A new trend among utility companies is offering consumers the option of prepaying for their utility services. Unfortunately this service is not as good a deal as it sounds and often ends in disconnections and interruptions in services.
Prepaid utility payment options are usually targeted toward low- and moderate-income consumers and are marketed in predominately minority neighborhoods. By targeting these communities, utility companies are essentially creating a two-tier system, thereby widening the racial wealth gap.
A recent National Consumer Law Center (NCLC) research paper showed that most prepaid users pay in small increments throughout the month in order to keep their utilities connected. They often find out too late that their account balance has reached zero—instead of the usual 14-day notice, prepaid customers only receive 4 days’ notice—and that their services are about to be turned off. There are even talks of new a new product called a Smart Meter, which would shut off power immediately if a customer owed more than $20.
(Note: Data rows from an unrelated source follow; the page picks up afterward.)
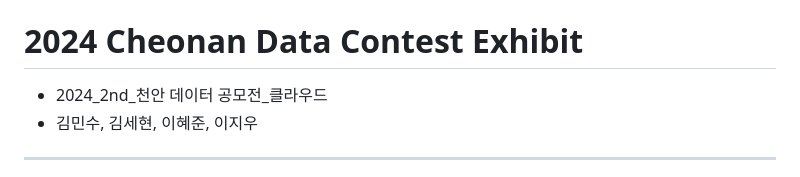
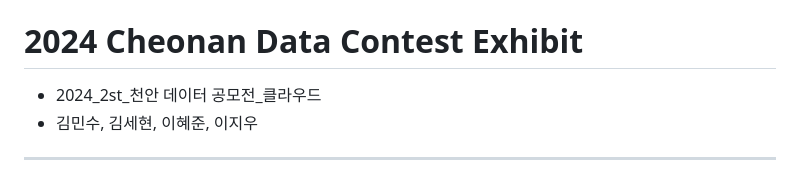
Before and after one commit to kimsehyun-34/2024_Cheonan_Data_Contest, a Markdown page: README.md, the part around the change. Drawn GitHub-style.

```diff
--- a/README.md
+++ b/README.md
@@ -7,7 +7,7 @@
 </div>
 
 # 2024 Cheonan Data Contest Exhibit
-- 2024_2nd_천안 데이터 공모전_클라우드
+- 2024_2st_천안 데이터 공모전_클라우드
 - 김민수, 김세현, 이혜준, 이지우
 
 ---------------------------------
```
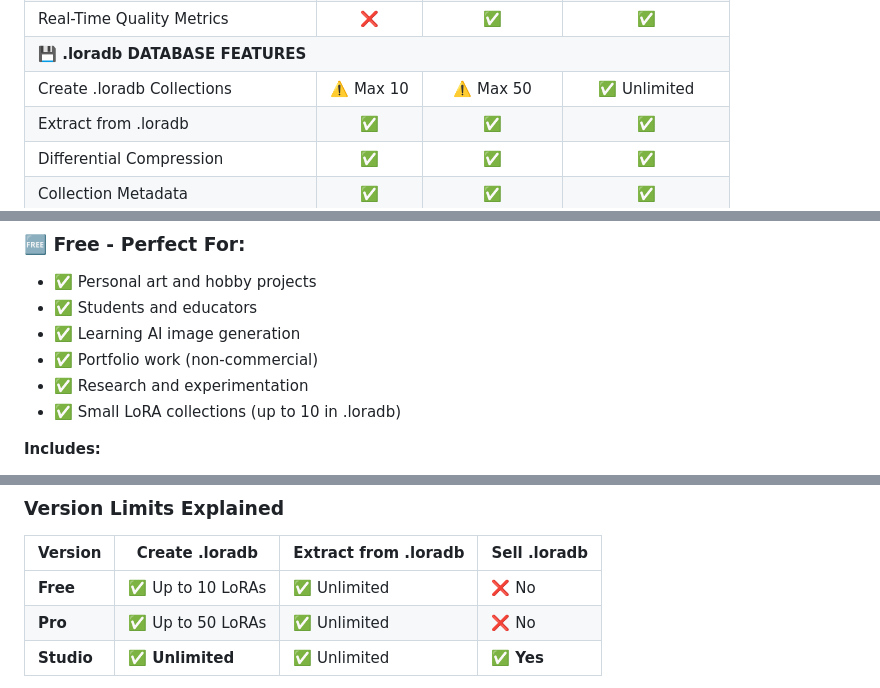
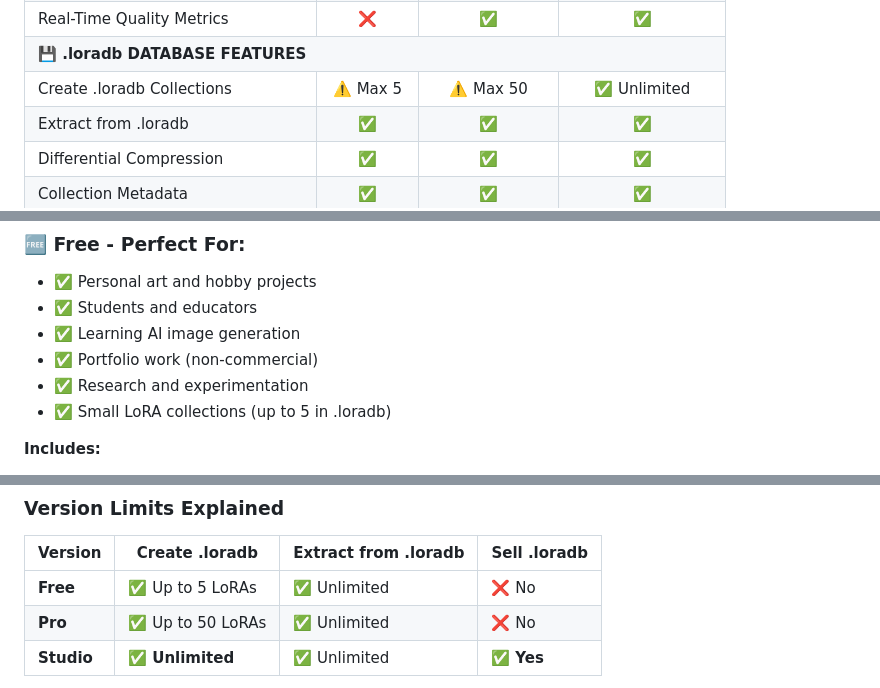
Before and after one commit to intuitivation/LoRA-Lens, a Markdown page: README.md, 3 parts joined by grey strips. GitHub-like rendering.

```diff
--- a/README.md
+++ b/README.md
@@ -384,7 +384,7 @@ Download these LoRAs and optimize them yourself to verify our results:
 </tr>
 <tr>
 <td>Create .loradb Collections</td>
-<td align="center">⚠️ Max 10</td>
+<td align="center">⚠️ Max 5</td>
 <td align="center">⚠️ Max 50</td>
 <td align="center">✅ Unlimited</td>
 </tr>
@@ -472,7 +472,7 @@ Download these LoRAs and optimize them yourself to verify our results:
 - ✅ Learning AI image generation
 - ✅ Portfolio work (non-commercial)
 - ✅ Research and experimentation
-- ✅ Small LoRA collections (up to 10 in .loradb)
+- ✅ Small LoRA collections (up to 5 in .loradb)
 
 **Includes:**
 - Full rank optimization (30-90% compression)
@@ -585,7 +585,7 @@ User extracts whichever LoRAs they need
 
 | Version | Create .loradb | Extract from .loradb | Sell .loradb |
 |---------|----------------|---------------------|--------------|
-| **Free** | ✅ Up to 10 LoRAs | ✅ Unlimited | ❌ No |
+| **Free** | ✅ Up to 5 LoRAs | ✅ Unlimited | ❌ No |
 | **Pro** | ✅ Up to 50 LoRAs | ✅ Unlimited | ❌ No |
 | **Studio** | ✅ **Unlimited** | ✅ Unlimited | ✅ **Yes** |
 
```
Also changed, not shown: other parts of README.md (+2 -2 lines).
Some states, including California, are holding hearings about the legality of these arrangements; others, including Maryland, have made the practice illegal. In other states, such as Texas, companies are pushing for the use of prepaid utility services. NCLC has created a map of states that currently offer and/or have proposed prepaid utility programs. The National Association of State Utility Consumer Advocates has also expressed concerns about prepaid utility plans.
Prepaid plans are attractive to low- and moderate-income consumers because they typically do not require credit checks or security deposits. While these are big draws for low-income consumers, these features can allow companies to prey on vulnerable populations. To prevent this, some cities, like San Diego, are protecting at risk populations by adding provisions that prohibit these companies from offering prepaid options to elderly and disabled consumers who would suffer greatly if their utilities were shut off with short notice due to insufficient funds.
Advocates are demanding that the same level of consumer protections be applied to these prepaid utility service plans as are to traditional plans. For example, prepaid customers should have the opportunity to pay their outstanding balance over time and should be mailed shutoff notices within the same time period, 14 days, as traditional utility customers. Consumer protection is a must for prepaid utility services if they are allowed to exist.
This post was coauthored by Alison Terkel.